• [PROBLEM DETAILS]
After reading the lines below, count those that contain "html" and give the count alone.

Web interface edit records:
===

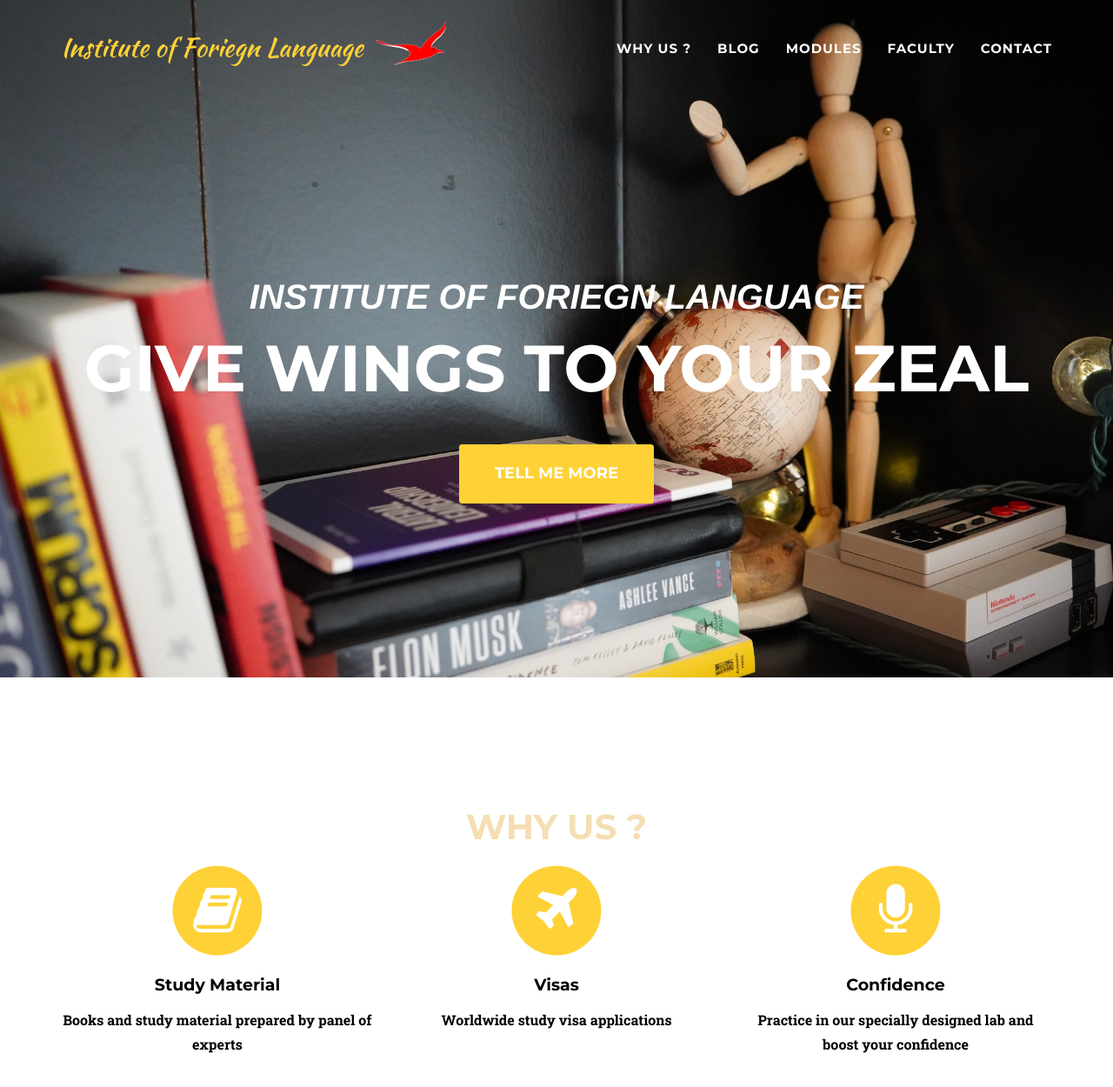
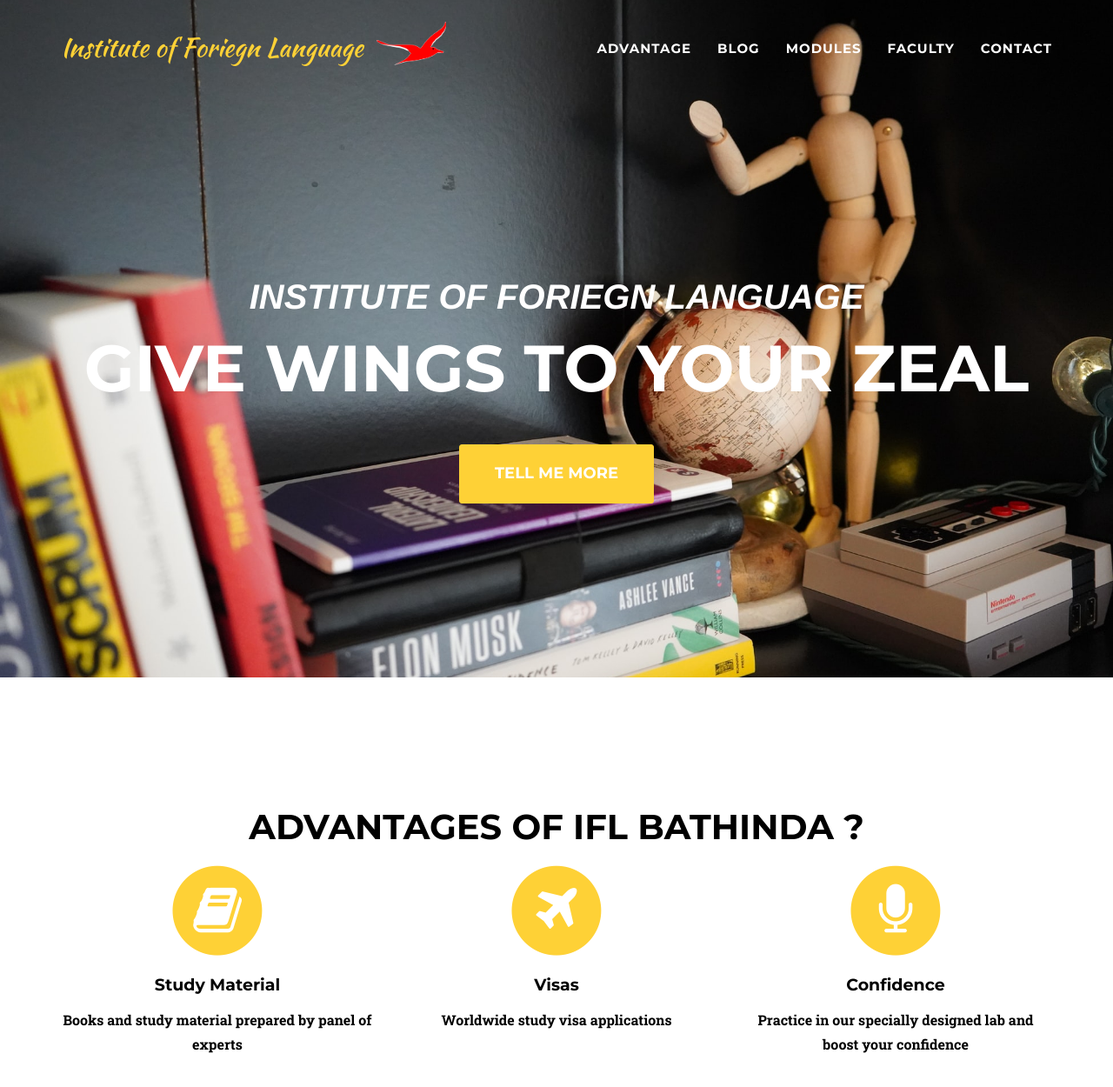
Before and after one commit to iflbathinda/ifllbathinda.github.io, a Jekyll site: the page built from _posts/2014-07-13-project-6.markdown, in a window 1280 px wide and 1400 px high. Shown: the top 1250 px of the window at 87% size. Built offline with Jekyll 4.4.1, drawn with Linux system fonts in a browser that asks for light colours; some web fonts are replaced; some of the changed text lies outside the part shown.

Commit message:
minor changes

```diff
--- a/_includes/about.html
+++ b/_includes/about.html
@@ -1,6 +1,6 @@
 <!-- About Section -->
     <section id="about"  >
-        <div class="container" >
+        <div class="container" style="background-color:cornsilk ;" >
             <div class="row">
                 <div class="col-lg-12 text-center">
                     <h2 class="section-heading">Modules</h2>
--- a/_includes/contact.html
+++ b/_includes/contact.html
@@ -7,7 +7,7 @@
             <div class="row">
                 <div class="col-lg-12 text-center">
                     <h2 class="section-heading">Contact Us</h2>
-                    <h3 class="section-subheading text-muted">Drop a hello for all your queries</h3>
+                    <h3 class="section-subheading text-muted"> Drop a hi to IFL Bathinda  </h3>
                 </div>
             </div>
             <div class="row">
--- a/_includes/css/agency.css
+++ b/_includes/css/agency.css
@@ -447,7 +447,7 @@
     left: 40px;
     width: 2px;
     margin-left: -1.5px;
-    background-color: #f1f1f1;
+    background-color: red;
 }
 
 .timeline>li {
@@ -495,7 +495,7 @@
     width: 80px;
     height: 80px;
     margin-left: 0;
-    border: 7px solid #f1f1f1;
+    border: 7px solid red;
     border-radius: 100%;
     text-align: center;
     color: #fff;
--- a/_includes/header.html
+++ b/_includes/header.html
@@ -20,7 +20,7 @@
                         <a href="#page-top"></a>
                     </li>
                     <li>
-                        <a class="page-scroll" href="#services"><b>Why US ?</b></a>
+                        <a class="page-scroll" href="#services"><b>Advantage</b></a>
                     </li>
                     <li>
                         <a class="page-scroll" href="#portfolio"><b>Blog</b></a>
--- a/_includes/services.html
+++ b/_includes/services.html
@@ -1,9 +1,9 @@
 <!-- Services Section -->
-    <section id="services" style="background-image: url('img/Untitled-1.png') ; background-size: cover;">
+    <section id="services">
         <div class="container">
             <div class="row">
                 <div class="col-lg-12 text-center">
-                    <h2 class="section-heading" style="color: wheat;">Why US ?</h2>
+                    <h2 class="section-heading" style="color: black;">Advantages of IFL Bathinda ?</h2>
                     <!-- <h3 class="section-subheading text-muted"></h3> -->
                 </div>
             </div>
--- a/js/contact_me.js
+++ b/js/contact_me.js
@@ -21,7 +21,7 @@
   Username : "womenreseachers@gmail.com",
   Password : "zdweltyrsovwrzas",
 
-  To: "anubhavgupta2260@gmail.com",
+  To: "iflbathinda@gmail.com",
 
 
   From : "womenreseachers@gmail.com",
```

===

• [RESULT FOR THIS EXERCISE]
8